In the inaugural show, I had the pleasure of speaking to the Owner and Director, Issac Lyles. The outdoor backyard space, as Isaac will emphasize, is a must-see if you are visiting the gallery. The current show will identify with our cravings for skin-to-skin contact that’s impossible as we focus on safe, social distancing.
For my third destination, I walked along the Essex St. up until the Houston St. where Chapter NY found a cute and sunny location. The show titled “Phantom Gates and Falling Homes” by artist Cheyenne Julien presents a multifaceted view of the city life.
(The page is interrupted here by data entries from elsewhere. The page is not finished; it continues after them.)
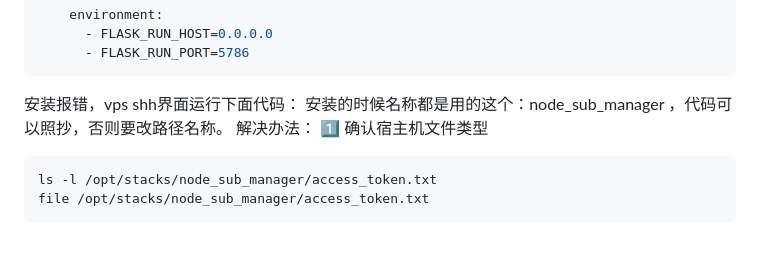
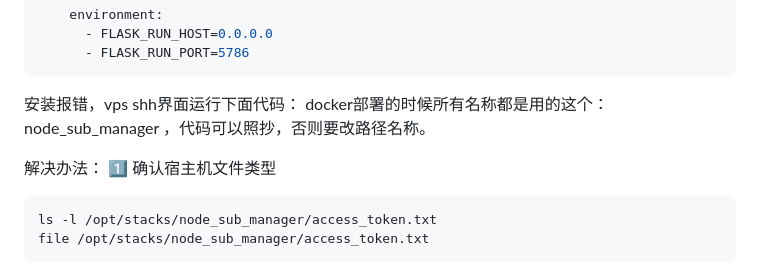
Before and after one commit to 999k923/vpnlink, a Markdown page: README.md, the part around the change. Rendered like a GitHub page; blank space fills up the shorter version.

````diff
--- a/README.md
+++ b/README.md
@@ -84,7 +84,8 @@ services:
       - FLASK_RUN_PORT=5786
 ```
 安装报错，vps shh界面运行下面代码：
-安装的时候名称都是用的这个：node_sub_manager ，代码可以照抄，否则要改路径名称。
+docker部署的时候所有名称都是用的这个：node_sub_manager ，代码可以照抄，否则要改路径名称。
+
 解决办法：
 1️⃣ 确认宿主机文件类型
 ```bash
````
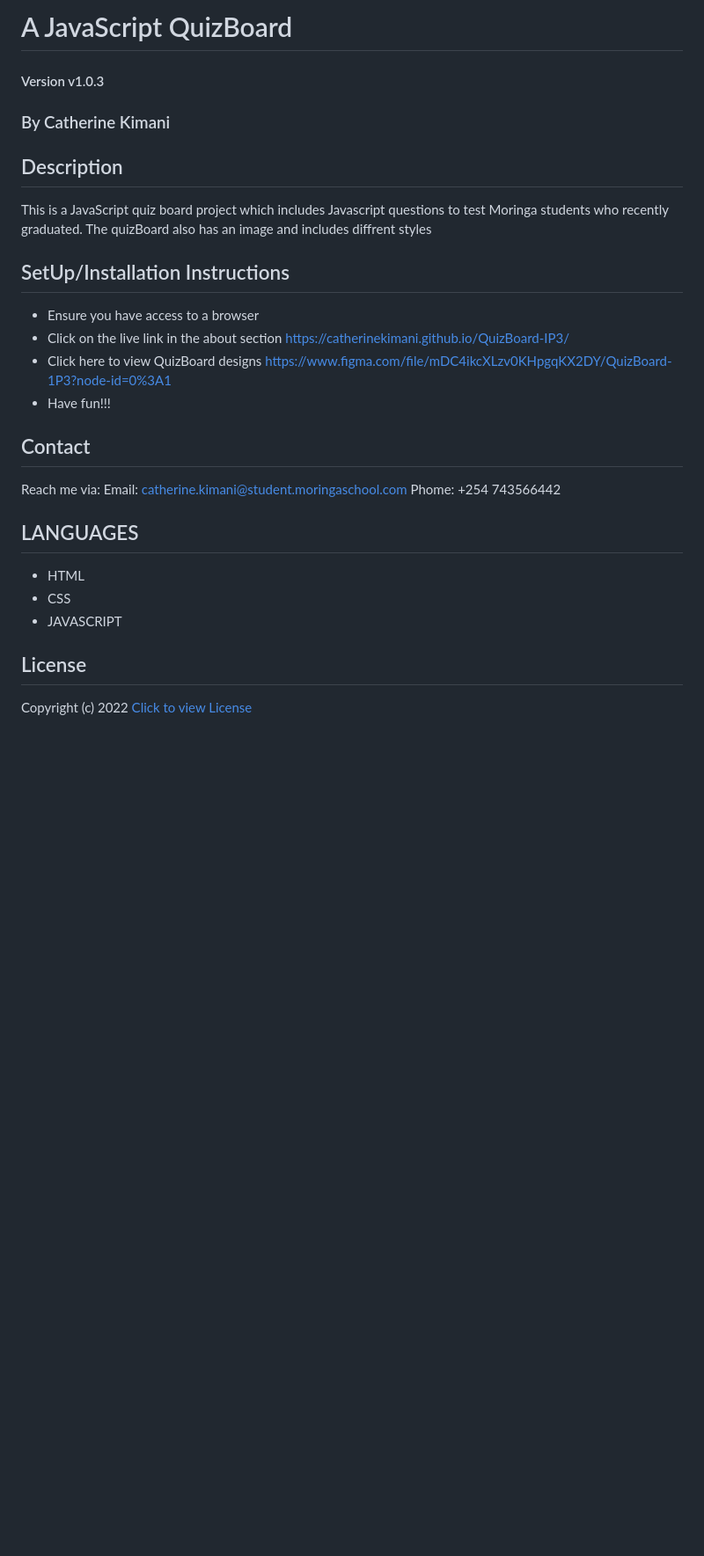
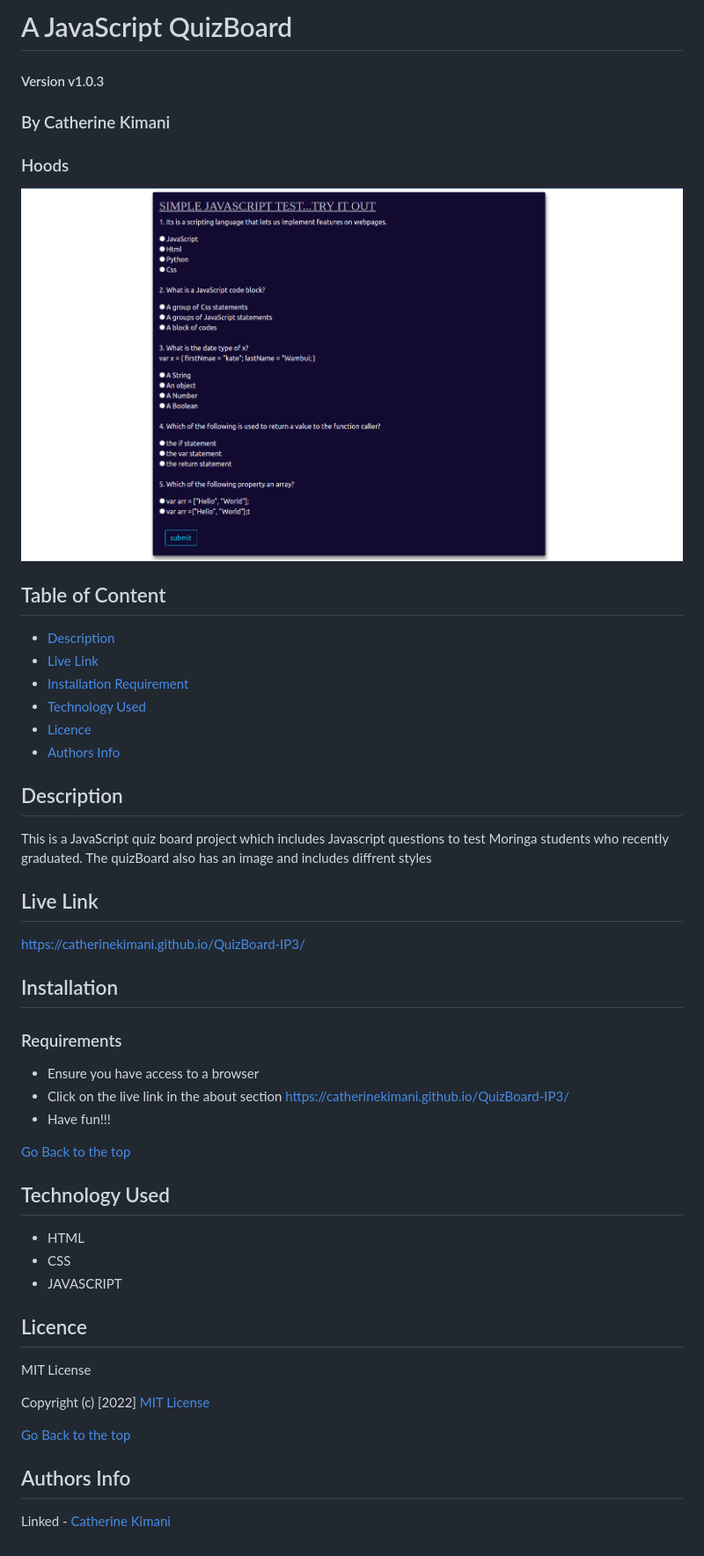
Before and after one commit to catherinekimani/QuizBoard-IP3, a Markdown page: README.md, the part around the change. Shown: that part at 88% size. GitHub-like rendering; pictures changed too: images/quiz.png (added); blank space fills up the shorter version.

Commit message:
Ft: Update README.md

```diff
--- a/README.md
+++ b/README.md
@@ -4,26 +4,48 @@
 
 ### By Catherine Kimani
 
+### Hoods
+![catherine](./images/quiz.png)
+
+## Table of Content
+
++ [Description](#description)
++ [Live Link](#live-link)
++ [Installation Requirement](#Installation)
++ [Technology Used](#technology-used)
++ [Licence](#licence)
++ [Authors Info](#author-Info)
+
 ## Description
 This is a JavaScript quiz board project which includes Javascript questions to test Moringa students who recently graduated.
 The quizBoard also has an image and includes diffrent styles
 
-## SetUp/Installation Instructions
+## Live Link
+https://catherinekimani.github.io/QuizBoard-IP3/
+
+## Installation
+
+### Requirements
 * Ensure you have access to a browser
 * Click on the live link in the about section https://catherinekimani.github.io/QuizBoard-IP3/
-* Click here to view QuizBoard designs https://www.figma.com/file/mDC4ikcXLzv0KHpgqKX2DY/QuizBoard-1P3?node-id=0%3A1
 * Have fun!!!
 
+[Go Back to the top](#a-javascript-quizboard)
 
-## Contact
-
-Reach me via:
-Email: catherine.kimani@student.moringaschool.com
-Phome: +254 743566442
-## LANGUAGES
+## Technology Used
 * HTML
 * CSS
 * JAVASCRIPT
 
-## License
-Copyright (c) 2022 [Click to view License](LICENSE)
+## Licence
+
+MIT License
+
+Copyright (c) [2022] [MIT License](LICENCE)
+
+[Go Back to the top](#a-javascript-quizboard)
+
+
+## Authors Info
+
+Linked - [Catherine Kimani](https://www.linkedin.com/incatherine-kimani/)
```
Also changed, not shown: images/JavaScript-1-780x470.png (deleted).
Perhaps the most direct link to the recent #BLM protest days from a population already angered, anxious and frustrated from COVID-19 lockdown is depicted in the artworks. You will realize these emotions on many levels as you stand in front the painting showing a hand holding a knife is stabbing the water bottles rolling out of a vandalized vending machine! Similarly, you will observe the subject in Trini Slangs, “flaunts her t-shirt which has been knotted to accentuate her tapered waist and curving hips. She holds her pose with confidence and ease.”
For viewing, in all these venues, I almost had the whole gallery to myself. Perhaps a rainy weekday afternoon added to the reasons along with the dedicated gallery visitors struggling to keep up with planning on online appointments and a fear of being in closed spaces. However, the gallery staffs were periodically cleaning the surfaces touched by the visitors and bottles of hand sanitizers were placed at the entrance.
For a scientist-artist and a “New Yorker at heart” like myself, New York City still remains “the city of final destination” as you will read in E.B. White’s essay. While Jerry Seinfeld’s recent opinion piece on New York Times comforts me that New York will NEVER be over, experiencing the re-opening of art galleries that have been the beating heart of the social and cultural scene of this city, reassures that very notion. Thanks to Foxy Production, Lyles & King, and Chapter NY, I get to live this city life once again through the perspective of others!
Featured shows and galleries in this article:
Cindy Ji Hye Kim, Glendalys Medina, Jodi, Michael Bell-Smith “Graphica” at Foxy Production < https://www.foxyproduction.com/ > 2 E Broadway, 200, Wed – Sun, 11-6
“I Want To Feel Alive Again” at Lyles & King < http://www.lylesandking.com/ > 21 Catherine street, Gallery Hours: Tuesday – Saturday, 11-6; Sunday 12-6